Exercise objective:
Report every line of the records beneath this task that holds the string "props".

Task data:
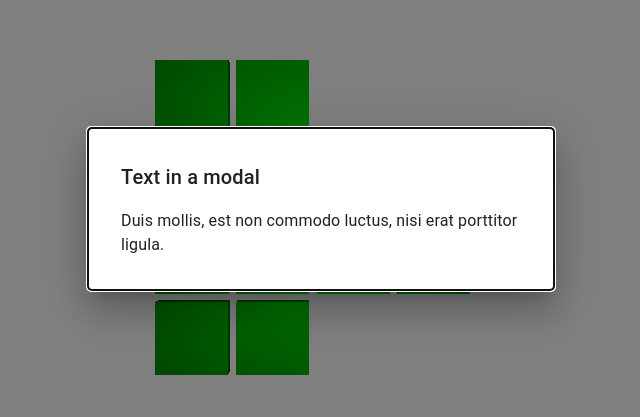
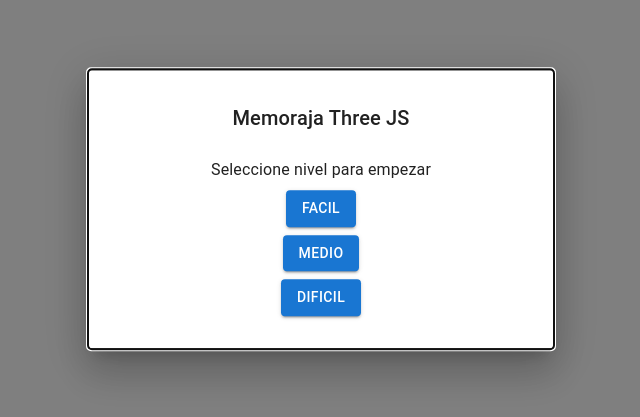
Before and after one commit to Pmolmar/MemoramaThreeJs, a React (Create React App) app in the folder front-memorama/: page / in a window 1280 px wide. Shown: the part 191-608 px from the top of the page, without its empty margins (319-959 px from the left). Built offline with nearby package versions, Linux system fonts and the light colour scheme.

Commit message:
Modularizacion de codigo en componente base que renderiza interfaz y juego dependiendo del estado
Interfaz basica de inicio de juego y renderizacion de los elementos si se tiene un nivel seleccionado

```diff
--- /dev/null
+++ b/front-memorama/src/components/app/app.tsx
@@ -0,0 +1,17 @@
+import React from 'react';
+
+import Juego from '../juego/Juego';
+import Interfaz from '../interfaz/Interfaz';
+
+export const App = () => {
+    const [fin, setFin] = React.useState(false);
+    const [fase, setFase] = React.useState(0);
+    const [nivel, setNivel] = React.useState(-1);
+
+    return (
+        <>
+            <Interfaz setNivel={setNivel}/>
+            {nivel !== -1 && <Juego nivel={nivel} fase={fase} />}
+        </>
+    )
+}
--- a/front-memorama/src/components/interfaz/Interfaz.tsx
+++ b/front-memorama/src/components/interfaz/Interfaz.tsx
@@ -1,15 +1,17 @@
 import React from "react";
 import styles from './Interfaz.module.css';
-import { Paper, Grid, Typography, Modal } from "@mui/material";
-import { useGameState } from "../../hooks/useGameHook";
+import { Paper, Grid, Typography, Modal, Button } from "@mui/material";
 
 // Ponerlo con dialogs para hacer la interfaz
-const Interfaz = () => {
-    const estado = useGameState()
+const Interfaz = (props:{setNivel:any}) => {
 
     const [open, setOpen] = React.useState(true);
     const handleOpen = () => setOpen(true);
-    const handleClose = () => setOpen(false);
+    const handleClose = (event: any, reason: any) => {
+        if (reason && reason == "backdropClick")
+            return;
+        setOpen(false)
+    };
 
     const style = {
         position: 'absolute' as 'absolute',
@@ -21,22 +23,51 @@
         border: '2px solid #000',
         boxShadow: 24,
         p: 4
-      };
+    };
+
+    const setNivelFacil = () => {
+        props.setNivel(0)
+        setOpen(false)
+    }
+    const setNivelMedio = () => {
+        props.setNivel(1)
+        setOpen(false)
+    }
+    const setNivelDificil = () => {
+        props.setNivel(2)
+        setOpen(false)
+    }
 
     return (
         <Modal
             open={open}
+            disableEscapeKeyDown={true}
             onClose={handleClose}
             aria-labelledby="modal-modal-title"
             aria-describedby="modal-modal-description"
         >
             <Paper elevation={2} sx={style}>
-                <Typography id="modal-modal-title" variant="h6" component="h2">
-                    Text in a modal
-                </Typography>
-                <Typography id="modal-modal-description" sx={{ mt: 2 }}>
-                    Duis mollis, est non commodo luctus, nisi erat porttitor ligula.
-                </Typography>
+                <Grid container textAlign={'center'} gap={1}>
+                    <Grid item xs={12}>
+                        <Typography id="modal-modal-title" variant="h6" component="h2">
+                            Memoraja Three JS
+                        </Typography>
+                    </Grid>
+                    <Grid item xs={12}>
+                        <Typography id="modal-modal-description" sx={{ mt: 2 }}>
+                            Seleccione nivel para empezar
+                        </Typography>
+                    </Grid>
+                    <Grid item xs={12}>
+                        <Button variant="contained" onClick={setNivelFacil}>Facil</Button>
+                    </Grid>
+                    <Grid item xs={12}>
+                        <Button variant="contained" onClick={setNivelMedio}>Medio</Button>
+                    </Grid>
+                    <Grid item xs={12}>
+                        <Button variant="contained" onClick={setNivelDificil}>Dificil</Button>
+                    </Grid>
+                </Grid>
             </Paper>
         </Modal>
     )
--- a/front-memorama/src/components/juego/Juego.tsx
+++ b/front-memorama/src/components/juego/Juego.tsx
@@ -1,7 +1,9 @@
 import * as THREE from "three";
 import { GeneradorGrupos } from '../../utils/generadorParejas';
+import { useEffect } from "react";
 
-function Juego() {
+
+function Juego( props: {nivel: number, fase: number} ) {
   // Escena
   const scene = new THREE.Scene();
   const camera = new THREE.PerspectiveCamera(90, window.innerWidth / window.innerHeight, 0.1, 1000);
@@ -21,14 +23,17 @@
   const light = new THREE.PointLight(colorLuz, intensity);
   light.position.set(0, 0, 2);
 
-  scene.add(light)
-
   // const helper = new THREE.PointLightHelper(light)
   // scene.add(helper)
 
-  // Inicio de los objetos
+  // Inicio de los objetos si tiene estado
   let clicked = '-1'
-  const grupos = GeneradorGrupos(2)
+  useEffect(() => {
+    console.log("holiwi", props.nivel)
+    if (props.nivel !== -1) {
+      scene.clear();
+      scene.add(light)
+      const grupos = GeneradorGrupos(props.nivel, props.fase)
       document.body.appendChild(renderer.domElement);
 
       if (grupos !== undefined) {
@@ -73,6 +78,8 @@
           ++indice
         });
       }
+    }
+  }, [props.nivel, props.fase])
 
   // Evento para escuchar los clicks
   window.addEventListener('click', (event: any) => {
@@ -97,7 +104,8 @@
     // animate()
   });
 
-  // Ejecuta el fram sobre la escena
+
+  // Ejecuta el frame sobre la escena
   let animate = function () {
     requestAnimationFrame(animate);
 
--- a/front-memorama/src/hooks/useGameHook.ts
+++ /dev/null
@@ -1,14 +0,0 @@
-import React from 'react';
-
-export function useGameState() {
-    // Declare a new state variable, which we'll call "count"
-    const [fin, setFin] = React.useState(false);
-    const [fase, setFase] = React.useState(0)
-
-    return {
-        fin,
-        setFin,
-        fase,
-        setFase
-    }
-}
--- a/front-memorama/src/index.tsx
+++ b/front-memorama/src/index.tsx
@@ -2,18 +2,14 @@
 import ReactDOM from 'react-dom/client';
 import './index.css';
 import reportWebVitals from './reportWebVitals';
-import Juego from './components/juego/Juego';
-import Interfaz from './components/interfaz/Interfaz';
+import { App } from './components/app/app';
 
 const root = ReactDOM.createRoot(
   document.getElementById('root') as HTMLElement
 );
 root.render(
   // <React.StrictMode>
-  <>
-    <Interfaz />
-    <Juego />
-  </>
+  <App />
   // </React.StrictMode>
 );
 
--- a/front-memorama/src/utils/generadorParejas.ts
+++ b/front-memorama/src/utils/generadorParejas.ts
@@ -1,7 +1,6 @@
 import * as THREE from "three";
 
 import { Nivel, Niveles } from "../types/niveles";
-import { useGameState } from "../hooks/useGameHook";
 
 const objetosPosibles = [
     { 'nombre': 'cuadrado', 'forma': new THREE.BoxGeometry(0.7, 0.7, 0.7) },
@@ -21,15 +20,14 @@
     { 'tipo': 'desplazar', 'x': 0, 'y': 0, 'z': 0.01, 'pos': 0 },
 ]
 
-const GeneradorObjetos = (nivel: Nivel) => {
+const GeneradorObjetos = (nivel: Nivel, fase: number) => {
 
-    const estado = useGameState()
     let combinaciones = new Array<{ nombre: String, color: THREE.ColorRepresentation, forma: THREE.ShapeGeometry, movimiento: { 'tipo': string, 'x': number, 'y': number, 'z': number } }>()
     let indicesCombinaciones = new Array<{ nombre: String, color: THREE.ColorRepresentation, forma: THREE.ShapeGeometry, movimiento: { 'tipo': string, 'x': number, 'y': number, 'z': number } }>()
 
     const gruposIniciales = nivel.casillaInicio / nivel.numeroMienmbrosGrupo
     console.log("Grupos Iniciales", gruposIniciales)
-    const ngrupos = gruposIniciales + estado.fase
+    const ngrupos = gruposIniciales + fase
 
     console.log("Numero total de grupos", ngrupos)
 
@@ -59,17 +57,16 @@
     return combinaciones
 }
 
-export function GeneradorGrupos(nivel: number) {
+export function GeneradorGrupos(nivel: number, fase: number) {
 
     const nivelActual = Niveles.get(nivel);
-    const estado = useGameState()
 
     // TODO: Revisar como funciona la generacion de parejas por niveles y fases
     if (nivelActual === undefined) { console.error("Nivel imposible"); return undefined }
-    const gruposActuales = nivelActual.casillaInicio / nivelActual.numeroMienmbrosGrupo + nivelActual.numeroMienmbrosGrupo * estado.fase
+    const gruposActuales = nivelActual.casillaInicio / nivelActual.numeroMienmbrosGrupo + nivelActual.numeroMienmbrosGrupo * fase
 
     if (gruposActuales < nivelActual.maximoGrupos) {
-        const objetos = GeneradorObjetos(nivelActual)
+        const objetos = GeneradorObjetos(nivelActual, fase)
         return objetos
     }
     else {
```
Also changed, not shown: 2 other files (tests, documents, lock files or other folders). Lines whose indentation alone changed are shown as unchanged.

Problem solution:
+const Interfaz = (props:{setNivel:any}) => {
+        props.setNivel(0)
+        props.setNivel(1)
+        props.setNivel(2)
+function Juego( props: {nivel: number, fase: number} ) {
+    console.log("holiwi", props.nivel)
+    if (props.nivel !== -1) {
+      const grupos = GeneradorGrupos(props.nivel, props.fase)
+  }, [props.nivel, props.fase])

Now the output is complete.